CPI further argues that the choice-of-law clause is irrelevant because its Franchise Act claims are based on the fraudulent inducement deployed to convince CPI to enter the agreement rather than on a breach of the Franchise Agreement. It would be incongruous, however, to permit CPI to invoke the Franchise Act to address claims which arose prior to the creation of the franchisor-franchisee relationship when the law prevents the Franchise Act from applying to the Franchise Agreement which cements that relationship


Despite Quality's objection to the invocation of the Minnesota Franchise Act, it does not object to the use of Minnesota law to resolve CPI's fraud claim. See Financial Timing Publications v. Compugraphic Corp., 893 F.2d 936, 943, n. 7 (8th Cir. 1990) ("applying the 'better law' methodology of Milkovich v. Saari, 295 Minn. 155, 203 N.W.2d 408 (1973), would honor the parties' contractual choice of law provision with respect to the breach of warranty claims, but would apply Minnesota law to the fraud claim")


Our holding on this issue applies to paragraphs 11 and 16, quoted supra at 873. The district court also concluded that these paragraphs did not preclude CPI from claiming reliance on Quality's misrepresentations

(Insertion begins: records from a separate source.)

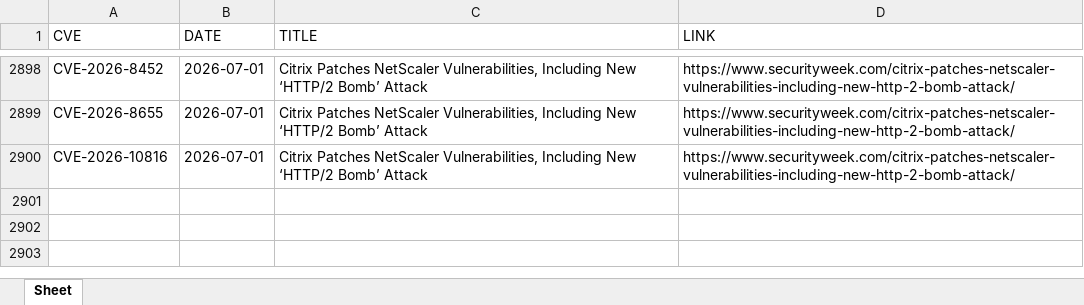
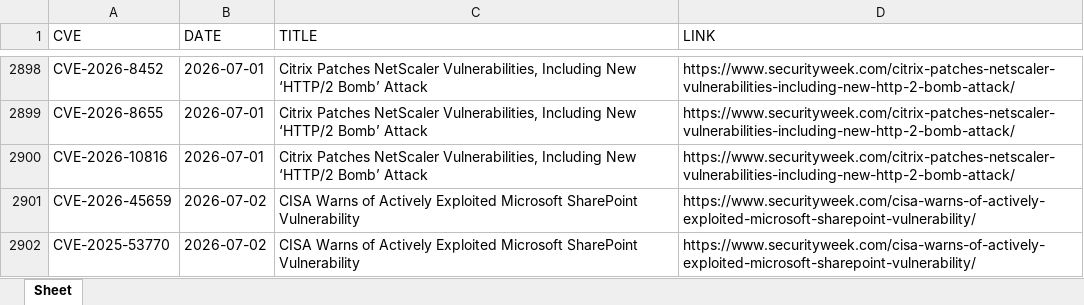
Before and after one commit to thanujbtech-lgtm/securityweek_cve, an Excel workbook: securityweek_cves.xlsx, sheet Sheet, drawn as a sheet; only a part is shown, gaps mark what is left out; values as stored, in another font and other column widths than the file's, no borders; the diff names each change by its address in the sheet, - before the commit and + after, or states it on an @@ line.

```diff
--- a/securityweek_cves.xlsx (sheet Sheet)
+++ b/securityweek_cves.xlsx (sheet Sheet)
+row 2901: CVE-2026-45659 | 2026-07-02 | CISA Warns of Actively Exploited Microsoft SharePoint Vulnerability | https://www.securityweek.com/cisa-warns-of-actively-exploited-microsoft-sharepoint-vulnerability/
+row 2902: CVE-2025-53770 | 2026-07-02 | CISA Warns of Actively Exploited Microsoft SharePoint Vulnerability | https://www.securityweek.com/cisa-warns-of-actively-exploited-microsoft-sharepoint-vulnerability/
```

We have reviewed Quality's arguments that Francois was not employed in a managerial capacity by Quality and was not acting in the scope of employment when the alleged fraud occurred precluding punitive damages against Quality. See Minn.Stat. Sec. 549.20, subd. 2(c) (1991). We have also reviewed Quality's contention that the compensatory damages sought by CPI would restore it to the status quo ante and thus would preclude CPI from recovering punitive damages. Neither of these arguments is persuasive